Plausibly, ethics ought to be in part a practical discipline, one teaching us just how to become virtuous and avoid vice. In fact, this desideratum seems particularly fitting in the case of virtue ethics. I wonder how far ethics, and in particular virtue ethics, fulfills this.
In part, it does. I have learned some useful things from the Nicomachean Ethics about friendship. But in general, I rarely learn much that is useful for combating vice and pursuing virtue from secular philosophers, either ancient or modern. On the other hand, I learn a lot from Christian writers, both ancient and modern. These point out subtle dangers in the moral and spiritual life which I would not otherwise have noticed, and give useful advice on how to avoid these dangers and progress in virtue.
In part this is because many of the Christian writers are people who can draw on a rich experience of helping others, such as penitents, parishioners or spiritual directees, grow morally. This is a rich fund of data about the moral life which the secular philosopher has typically been completely bereft of. It seems clear that the secular moral philosopher who wishes to take seriously the therapeutic aspect of philosophy must study this fund of data.
But I also wonder if there isn't another reason for why secular ethics is only helpful to a point, a point that does not do much for one.

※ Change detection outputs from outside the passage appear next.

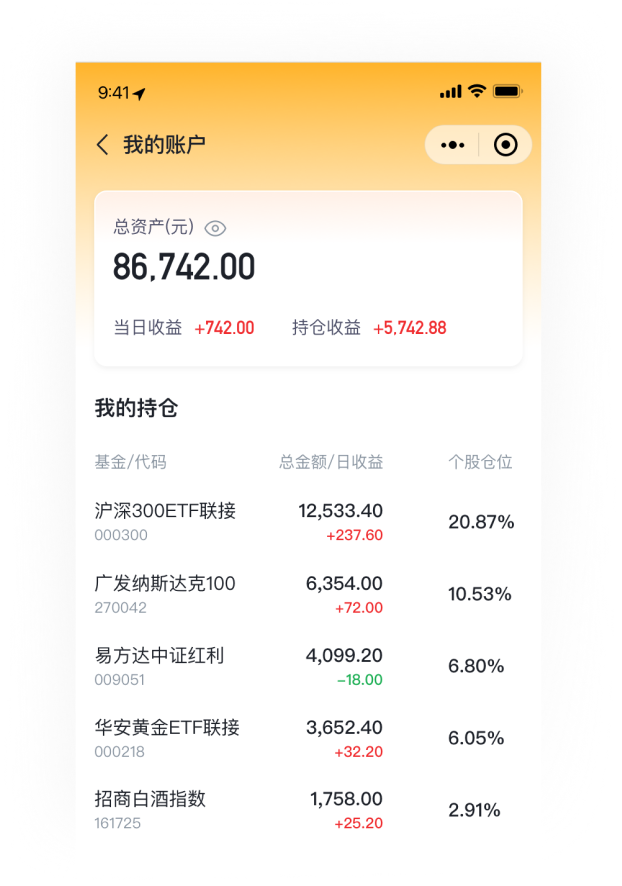
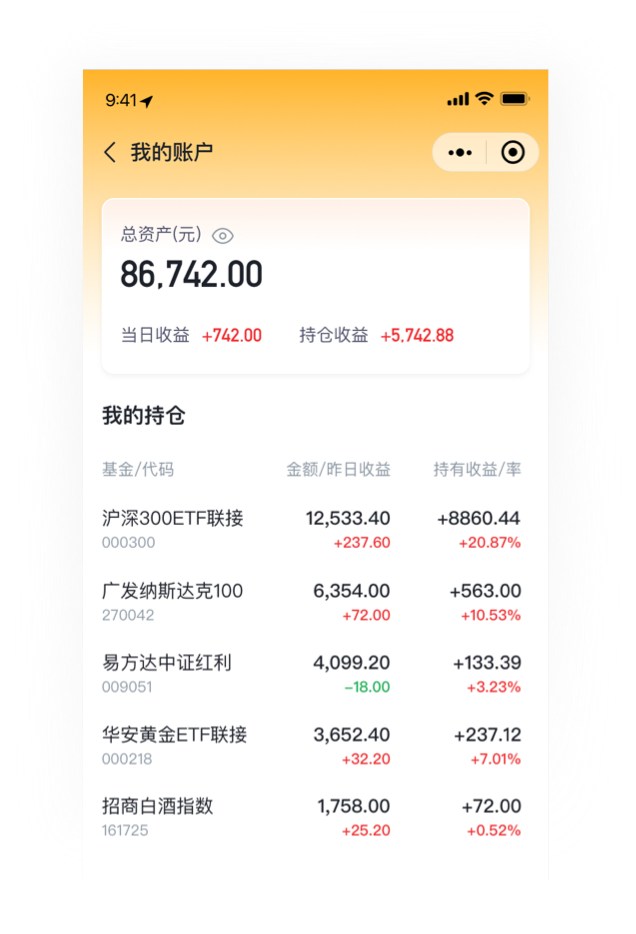
feat: refine valuation holdings experience

diff --git a/src/subPages/valuation-tool/components/PortfolioSummaryCard.vue b/src/subPages/valuation-tool/components/PortfolioSummaryCard.vue
@@ -38,8 +38,8 @@ function formatProfitAmount(value: number) {
 
     <view class="relative z-1">
       <view class="mb-[16rpx] flex items-center justify-between gap-[16rpx]">
-        <text class="text-base text-primary font-500">
-          持仓看板
+        <text class="text-xs text-secondary">
+          {{ realtimeStatusText }}
         </text>
 
         <view
@@ -58,40 +58,31 @@ function formatProfitAmount(value: number) {
           <text class="mt-[8rpx] block text-[46rpx] text-[#183B63] font-700 leading-[1]">
             {{ formatAmount(summary.totalAmount) }}
           </text>
-
-          <view class="mt-[16rpx] flex flex-col items-center">
-            <text class="text-[20rpx] text-[#7A8EA8]">
-              累计收益
-            </text>
-            <text class="mt-[6rpx] block text-[32rpx] font-700 leading-[1.04]" :class="getPortfolioValueTone(summary.totalProfit)">
-              {{ formatProfitAmount(summary.totalProfit) }}
-            </text>
-            <text class="mt-[6rpx] text-[20rpx]" :class="getPortfolioValueTone(summary.totalProfitRate)">
-              {{ formatPercent(summary.totalProfitRate) }}
-            </text>
-          </view>
         </view>
 
-        <view class="realtime-panel mt-[16rpx] rounded-[20rpx] px-[18rpx] py-[14rpx]">
-          <view class="flex items-start justify-between gap-[18rpx]">
-            <view class="min-w-0 flex-1">
+        <view class="realtime-panel mt-[20rpx] rounded-[20rpx] px-[18rpx] py-[16rpx]">
+          <view class="grid grid-cols-2 gap-[18rpx]">
+            <view class="min-w-0 text-left">
               <text class="block text-[20rpx] text-[#7489A4]">
-                实时涨跌幅
+                累计收益
               </text>
-              <text class="mt-[8rpx] block text-[30rpx] font-700 leading-[1.04]" :class="realtimeToneClass">
-                {{ todayUnavailable ? '--' : formatPercent(summary.todayChangeRate) }}
+              <text class="mt-[8rpx] block text-[30rpx] font-700 leading-[1.04]" :class="getPortfolioValueTone(summary.totalProfit)">
+                {{ formatProfitAmount(summary.totalProfit) }}
               </text>
-              <text class="mt-[6rpx] block text-[19rpx] text-[#8397B0]">
-                {{ realtimeStatusText }}
+              <text class="mt-[6rpx] block text-[20rpx] font-500" :class="getPortfolioValueTone(summary.totalProfitRate)">
+                {{ formatPercent(summary.totalProfitRate) }}
               </text>
             </view>
 
-            <view>
-              <text class="block text-[18rpx] text-[#8094AE]">
-                今日盈亏估算
+            <view class="min-w-0 text-right">
+              <text class="block text-[20rpx] text-[#7489A4]">
+                实时收益
               </text>
-              <text class="mt-[30rpx] block text-xl font-500 leading-[1.05]" :class="todayUnavailable ? 'text-[#8CA0BA]' : getPortfolioValueTone(summary.todayProfit)">
+              <text class="mt-[8rpx] block text-[30rpx] font-700 leading-[1.04]" :class="todayUnavailable ? 'text-[#8CA0BA]' : getPortfolioValueTone(summary.todayProfit)">
                 {{ todayUnavailable ? '--' : formatProfitAmount(summary.todayProfit ?? 0) }}
+              </text>
+              <text class="mt-[6rpx] block text-[20rpx] font-500" :class="realtimeToneClass">
+                {{ todayUnavailable ? '--' : formatPercent(summary.todayChangeRate) }}
               </text>
             </view>
           </view>

diff --git a/src/subPages/valuation-tool/utils.ts b/src/subPages/valuation-tool/utils.ts
@@ -31,6 +31,24 @@ export function normalizeKeyword(value: unknown) {
   }
 }
 
+export function formatServiceUpdateTime(value?: string | null) {
+  if (!value)
+    return ''
+
+  const normalizedValue = value.includes('T') ? value : value.replace(' ', 'T')
+  const timestamp = Date.parse(normalizedValue)
+  if (Number.isNaN(timestamp))
+    return value
+
+  const date = new Date(timestamp)
+  const year = date.getFullYear()
+  const month = `${date.getMonth() + 1}`.padStart(2, '0')
+  const day = `${date.getDate()}`.padStart(2, '0')
+  const hours = `${date.getHours()}`.padStart(2, '0')
+  const minutes = `${date.getMinutes()}`.padStart(2, '0')
+  return `${year}-${month}-${day} ${hours}:${minutes}`
+}
+
 export function createSearchPath() {
   return `/subPages/valuation-tool/search`
 }
@@ -250,7 +268,7 @@ export function mapFundRealtimeDataToIntraday(realtimeData?: FundRealtimeDataSer
   return {
     value: ratio === null ? 0 : ratio * 100,
     unit: '%',
-    updateTime: formatCurrentTime(),
+    updateTime: readRealtimeDataUpdateTimeText(realtimeData) || formatCurrentTime(),
     source: 'estimate',
     explanation: `当前参考净值约为 ${formatMetricNumber(nav, 4)}，较上一交易日净值变动 ${formatSignedNumber(navChange || 0, 4)}，对应盘中参考涨跌 ${formatSignedNumber((ratio || 0) * 100, 2)}%。`,
   }
@@ -296,7 +314,7 @@ export function mapFundRealtimeDataToExchangeQuote(
     currentPrice,
     priceChangeRatio: priceChangeRatio === null ? null : priceChangeRatio * 100,
     premiumRate: premiumRate === null ? null : premiumRate * 100,
-    updateTime: formatCurrentTime(),
+    updateTime: readRealtimeDataUpdateTimeText(realtimeData) || formatCurrentTime(),
     source: 'realtime',
     explanation: `当前参考净值 ${formatMetricNumber(currentPrice, 4)}，盘中参考涨跌 ${formatPercent(priceChangeRatio === null ? null : priceChangeRatio * 100)}，折溢价率 ${formatPercent(premiumRate === null ? null : premiumRate * 100)}。`,
   }
@@ -340,6 +358,19 @@ function readRealtimeDataNavChange(realtimeData?: FundRealtimeDataServiceRespons
 
   const previousNav = nav / (1 + ratio)
   return nav - previousNav
+}
+
+function readRealtimeDataUpdateTimeText(realtimeData?: FundRealtimeDataServiceResponse | null) {
+  if (!realtimeData)
+    return ''
+
+  const payload = realtimeData as FundRealtimeDataServiceResponse & {
+    updateAt?: string | null
+    updatedAt?: string | null
+    updateTime?: string | null
+  }
+
+  return formatServiceUpdateTime(payload.updateAt || payload.updatedAt || payload.updateTime)
 }
 
 function formatCurrentTime() {

diff --git a/src/subPages/valuation-tool/composables/usePortfolio.ts b/src/subPages/valuation-tool/composables/usePortfolio.ts
@@ -32,7 +32,7 @@ import { getPortfolioDeleteErrorMessage, isPortfolioDeleteSuccess } from '../pos
 import {
   buildPortfolioSummary,
   createPositionId,
-  formatCurrentTimeLabel,
+  formatServiceUpdateTime,
   isPortfolioPreviewState,
 } from '../utils'
 
@@ -316,6 +316,9 @@ export function usePortfolio() {
         const todayProfit = yieldRatio === null
           ? null
           : currentAmount - currentAmount / (1 + yieldRatio)
+        const updateTime = formatServiceUpdateTime(
+          realtimeItem?.updateAt,
+        ) || ''
 
         return {
           position: {
@@ -340,7 +343,7 @@ export function usePortfolio() {
             dailyChangeRate,
             statusLabel: resolveStatusLabel(cumulativeProfitRate),
             note: '持仓累计收益已同步到最新记录。',
-            updateTime: formatCurrentTimeLabel(),
+            updateTime,
           } satisfies PortfolioPositionMetrics,
         }
       })

diff --git a/src/subPages/valuation-tool/types.ts b/src/subPages/valuation-tool/types.ts
@@ -70,6 +70,9 @@ export interface PositionItemServiceResponse {
 export interface PositionRealtimeItemServiceResponse {
   code: string
   nav: number
+  updateAt?: string | null
+  updatedAt?: string | null
+  updateTime?: string | null
   yieldChange: number
 }
 
@@ -110,6 +113,9 @@ export interface FundRealtimeDataExchangeResponse {
   channel: 'EXCHANGE'
   nav: number
   premiumRate: number
+  updateAt?: string | null
+  updatedAt?: string | null
+  updateTime?: string | null
   yield_change?: number | null
   yieldChange?: number | null
 }
@@ -117,6 +123,9 @@ export interface FundRealtimeDataExchangeResponse {
 export interface FundRealtimeDataOtcResponse {
   channel: 'OTC'
   nav: number
+  updateAt?: string | null
+  updatedAt?: string | null
+  updateTime?: string | null
   yield_change: number
   yieldChange?: number | null
   nav_change?: number | null

diff --git a/src/subPages/valuation-tool/holdings.vue b/src/subPages/valuation-tool/holdings.vue
@@ -54,7 +54,7 @@ function handleOpenFundDetail(code: string) {
     <view class="pointer-events-none absolute inset-x-0 top-0 h-[360rpx] bg-[linear-gradient(180deg,_rgba(232,241,255,0.96),_rgba(248,250,253,0.72)_58%,_transparent)]" />
     <view class="pointer-events-none absolute inset-x-0 top-[120rpx] h-[220rpx] bg-[radial-gradient(circle_at_top,_rgba(22,120,255,0.08),_transparent_68%)]" />
 
-    <view class="relative mx-auto max-w-[702rpx] flex flex-col gap-[20rpx]">
+    <view class="relative mx-auto flex flex-col gap-[20rpx]">
       <template v-if="isLoadingState">
         <view class="border border-line/70 rounded-[20rpx] bg-surface px-[24rpx] py-[24rpx] shadow-[0_16rpx_40rpx_rgba(17,37,62,0.05)]">
           <SkeletonBlock height="32rpx" width="180rpx" rounded="14rpx" />

diff --git a/src/subPages/valuation-tool/components/PositionDataTable.vue b/src/subPages/valuation-tool/components/PositionDataTable.vue
@@ -20,9 +20,6 @@ const emit = defineEmits<{
           <text class="block text-base text-primary font-600">
             持仓明细
           </text>
-          <text class="mt-[6rpx] block text-[22rpx] text-secondary">
-            按基金维度查看累计收益与当日表现
-          </text>
         </view>
       </view>
     </view>
@@ -46,7 +43,7 @@ const emit = defineEmits<{
       @click="emit('select', item.code)"
     >
       <view class="min-w-0 pr-[12rpx]">
-        <text class="block truncate text-sm text-primary font-600">
+        <text class="block truncate text-sm text-primary font-500">
           {{ item.name }}
         </text>
         <text class="mt-[6rpx] block text-xs text-secondary">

For, ultimately, among fallen humans, moral progress is the work of the Holy Spirit, and in the moral life we contend not merely against what is human but also against the subtle intellects of demons.